Camargo Corrêa's ongoing bid for Cimpor must be creating nightmares for Brazil's anti-cartel authorities.
If the takeover goes through, Camargo Corrêa's Brazilian market share will rise from 24% to 37% according to data from the Global Cement Directory 2012. Together with industrial conglomerate Grupo Votorantim, who already own 21% of Cimpor, this share would amount to 72% of the country's total cement capacity.

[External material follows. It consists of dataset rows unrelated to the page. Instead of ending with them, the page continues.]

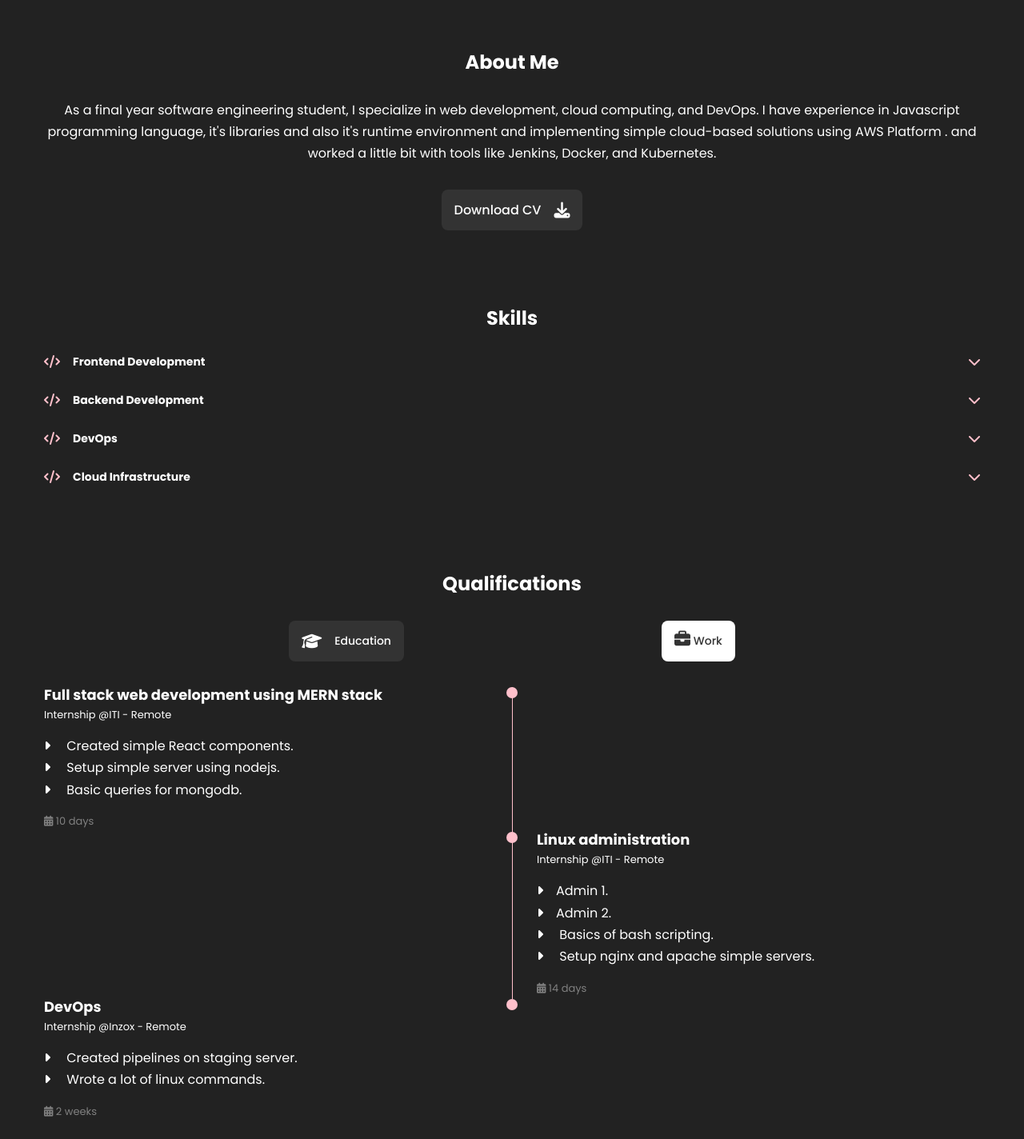
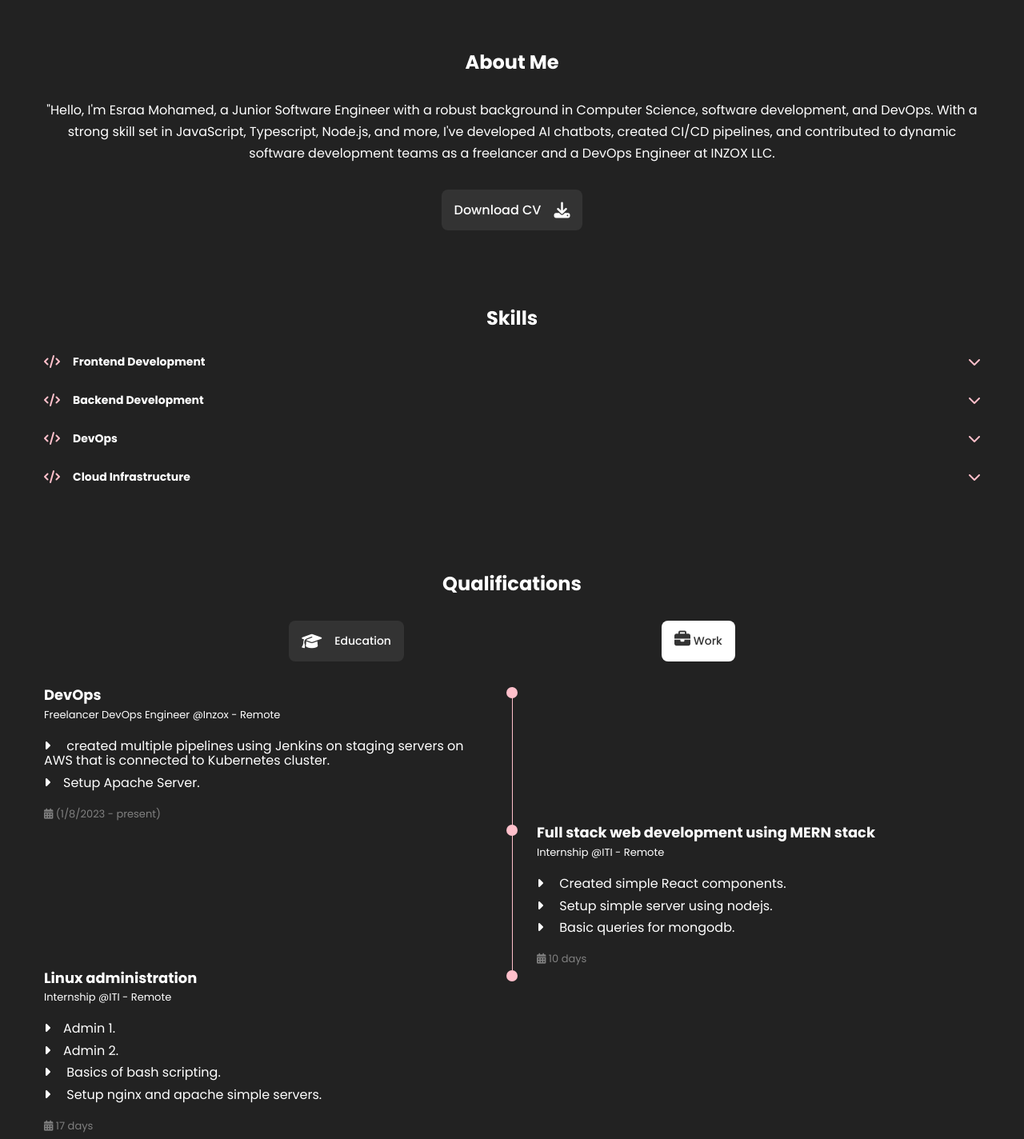
Before and after one commit to esraa00/portfolio, a plain HTML site: page index.html in a window 1280 px wide. Shown: the part 720-2144 px from the top of the page at 80% size. Drawn offline with Linux system fonts and the light colour scheme.

Commit message:
first commit

```diff
--- a/index.html
+++ b/index.html
@@ -130,12 +130,12 @@
         <div class="container">
           <div class="about__content">
             <p>
-              As a final year software engineering student, I specialize in web
-              development, cloud computing, and DevOps. I have experience in
-              Javascript programming language, it's libraries and also it's
-              runtime environment and implementing simple cloud-based solutions
-              using AWS Platform . and worked a little bit with tools like
-              Jenkins, Docker, and Kubernetes.
+              "Hello, I'm Esraa Mohamed, a Junior Software Engineer with a
+              robust background in Computer Science, software development, and
+              DevOps. With a strong skill set in JavaScript, Typescript,
+              Node.js, and more, I've developed AI chatbots, created CI/CD
+              pipelines, and contributed to dynamic software development teams
+              as a freelancer and a DevOps Engineer at INZOX LLC.
             </p>
           </div>
           <div class="about__buttons">
@@ -244,7 +244,7 @@
                   >
                   <div class="qualification__date">
                     <i class="fa-solid fa-calendar-days"></i>
-                    <span>06 / 2019 - 06 / 2023 - present</span>
+                    <span>06 / 2019 - 06 / 2023</span>
                   </div>
                 </div>
                 <div class="circle-and-line"></div>
@@ -256,6 +256,28 @@
               data-content
             >
               <div class="qualification__data">
+                <div>
+                  <h3 class="qualification__title">DevOps</h3>
+                  <span class="qualification__subtitle"
+                    >Freelancer DevOps Engineer @Inzox - Remote</span
+                  >
+                  <ul class="qualification__benefits">
+                    <li class="qualification__benefit">
+                      created multiple pipelines using Jenkins on staging
+                      servers on AWS that is connected to Kubernetes cluster.
+                    </li>
+                    <li class="qualification__benefit">Setup Apache Server.</li>
+                  </ul>
+                  <div class="qualification__date">
+                    <i class="fa-solid fa-calendar-days"></i>
+                    <span>(1/8/2023 - present)</span>
+                  </div>
+                </div>
+                <div class="circle-and-line"></div>
+              </div>
+              <div class="qualification__data">
+                <div></div>
+                <div class="circle-and-line"></div>
                 <div>
                   <h3 class="qualification__title">
                     Full stack web development using MERN stack
@@ -279,11 +301,8 @@
                     <span>10 days</span>
                   </div>
                 </div>
-                <div class="circle-and-line"></div>
               </div>
               <div class="qualification__data">
-                <div></div>
-                <div class="circle-and-line"></div>
                 <div>
                   <h3 class="qualification__title">Linux administration</h3>
                   <span class="qualification__subtitle"
@@ -301,27 +320,7 @@
                   </ul>
                   <div class="qualification__date">
                     <i class="fa-solid fa-calendar-days"></i>
-                    <span>14 days</span>
-                  </div>
-                </div>
-              </div>
-              <div class="qualification__data">
-                <div>
-                  <h3 class="qualification__title">DevOps</h3>
-                  <span class="qualification__subtitle"
-                    >Internship @Inzox - Remote</span
-                  >
-                  <ul class="qualification__benefits">
-                    <li class="qualification__benefit">
-                      Created pipelines on staging server.
-                    </li>
-                    <li class="qualification__benefit">
-                      Wrote a lot of linux commands.
-                    </li>
-                  </ul>
-                  <div class="qualification__date">
-                    <i class="fa-solid fa-calendar-days"></i>
-                    <span>2 weeks</span>
+                    <span>17 days</span>
                   </div>
                 </div>
                 <div class="circle-and-line"></div>
```
Also changed, not shown: 4 other files.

As covered in this week's Global Cement Weekly #44 Jose Barros Franco, chief executive of Intercement a subsidiary of Camargo Corrêa, has explicitly denied that Camargo had a pre-agreement with Votorantim to split up Cimpor assets. However, he did not rule out a deal in the future to jointly manage the company. This implies that companies representing nearly three-quarters of the Brazilian cement market might be working together to at least some degree!
In October 2011 Camargo Corrêa denied that it was in talks to buyout Cimpor. According to one source at that time, Camargo Corrêa planned to take over Cimpor's operations in Brazil while Votorantim was considering taking assets outside of Brazil. Currently analysts expect the same thing to happen now if the takeover goes through, especially given any possible anti-competitive attention in Brazil.
With operations in four continents Portugal's Cimpor holds 77% of its global capacity outside of Brazil. If the takeover does actually happen, then the key question is this: how much of Cimpor's international operation does Votorantim want in return for helping its competitor Camargo Corrêa to grow back at home in Brazil?